Andy Brody

Hi all,

On August 14, attackers published a series of rest-client versions
from 1.6.10 to 1.6.13 using the credentials of a rest-client
maintainer whose account was compromised. The affected
versions were downloaded a small number of times (~1000).

On August 19, Jussi Koljonen observed the malicious gem version and
created an issue. Later that day, the RubyGems security team yanked
the offending gem version and locked the affected maintainer's
account. Several other gems were similarly affected.

The malicious backdoor in version 1.6.13 would activate in Rails
installations where Rails.env started with "p" (as in "production").
It would then download code from a URL and execute it.
The pastebin is now gone, but it reportedly phoned home to execute
instructions from mironanoru DOT zzz DOT com DOT ua, which has also
disappeared. This was reportedly used to mine cryptocurrency, but
could have been used for any purpose.

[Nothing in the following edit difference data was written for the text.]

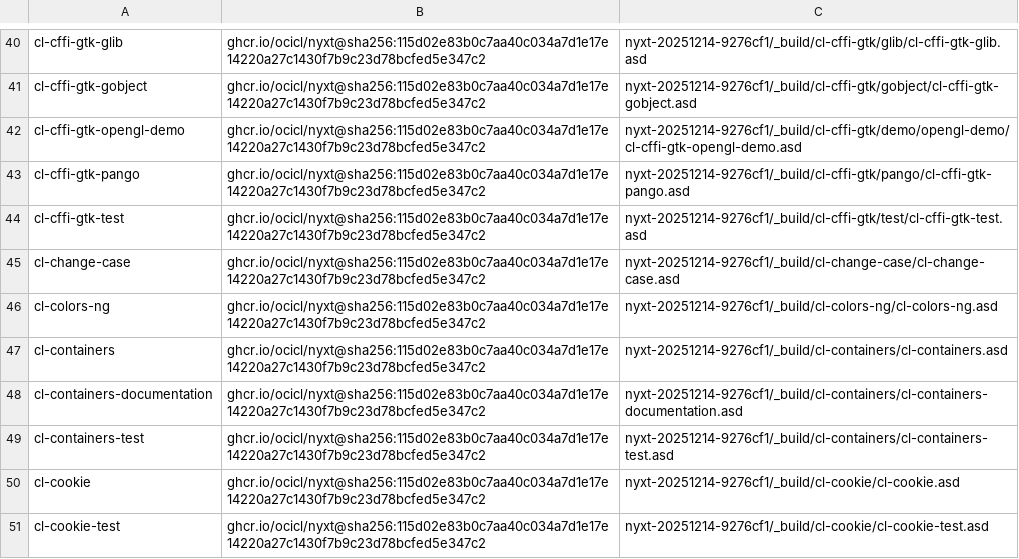
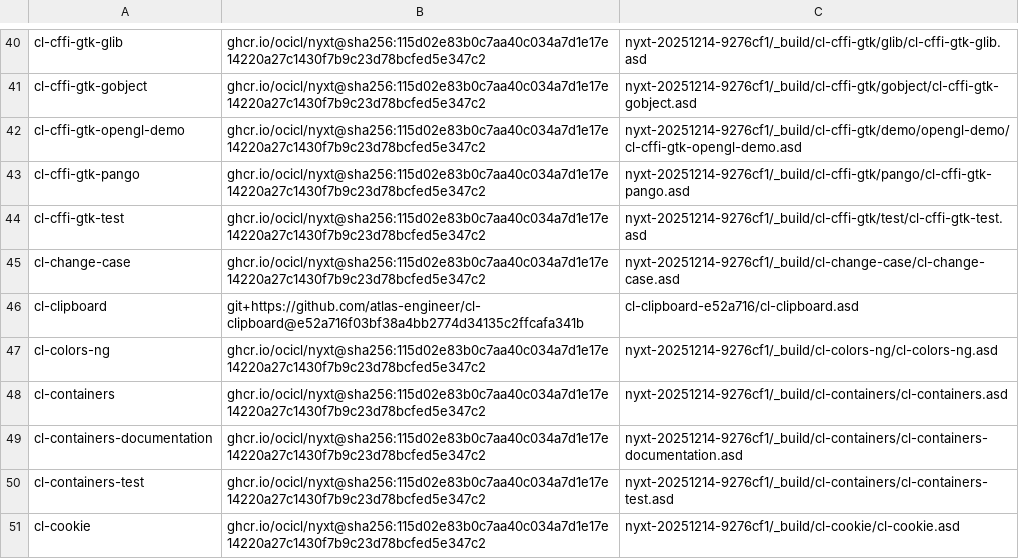
Before and after one commit to atlas-engineer/nyxt, a CSV file: ocicl.csv, drawn as a sheet; only a part is shown, gaps mark what is left out; the shorter side is filled out with more unchanged rows; the diff names each change by its address in the sheet, - before the commit and + after, or states it on an @@ line.

Commit message:
Own the Linux clipboard in-process so copy and paste do not need wl-clipboard or xclip.
Read and write the system clipboard through cl-clipboard.

The native clipboard now lives in its own library, so Nyxt no longer carries the Wayland and X11 code, and macOS and Windows use the same API.

```diff
--- a/ocicl.csv
+++ b/ocicl.csv
+row 46: cl-clipboard | git+https://github.com/atlas-engineer/cl-clipboard@e52a716f03bf38a4bb2774d34135c2ffcafa341b | cl-clipboard-e52a716/cl-clipboard.asd
```
Also changed, not shown: 16 other files.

Most rest-client users were not affected because the 1.6.x series is
very old and was superseded by 1.7.0 in 2014. Only users who pin to
1.6.x and updated to 1.6.13 in the last week could have been affected,
and only then in Rails production environments.

To search for Gemfile.lock files containing one of the malicious
versions, you may find this grep command useful:
cd dir-to-search
grep --include='Gemfile.lock' -r . -e 'rest-client (1\.6\.1[0123])'

The rest-client maintainers will take a number of steps in response to
this incident:

First, we have released a new version 1.6.14 so that users who are for
some reason unable to upgrade to a modern version of rest-client can
have confidence in the security of a `bundle update`.

Second, we will establish security practices that we expect of
maintainers, such as enabling two-factor authentication on accounts (available since last year).

Third, we will seek to adopt policies for maintainer activity and
continuity, and ideally seek one or two new active maintainers. The
latest release prior to today was in 2017, so it is not a surprise
that rest-client has several maintainers who have not been active in
many years.

The team is also in the process of making a number of
upstream security improvements in response to the increasing
prevalence of attacks targeting popular open source libraries. These
- Adding web UI to show which specific user pushed or yanked a given
gem release.
- Adding email notifications to owners of new gem pushes. (currently
disabled due to using a free email provider plan)
- Validating passwords against a list of known compromised passwords.
(in progress)

You can see this work in progress or make your own contributions at

Thanks for your patience and support,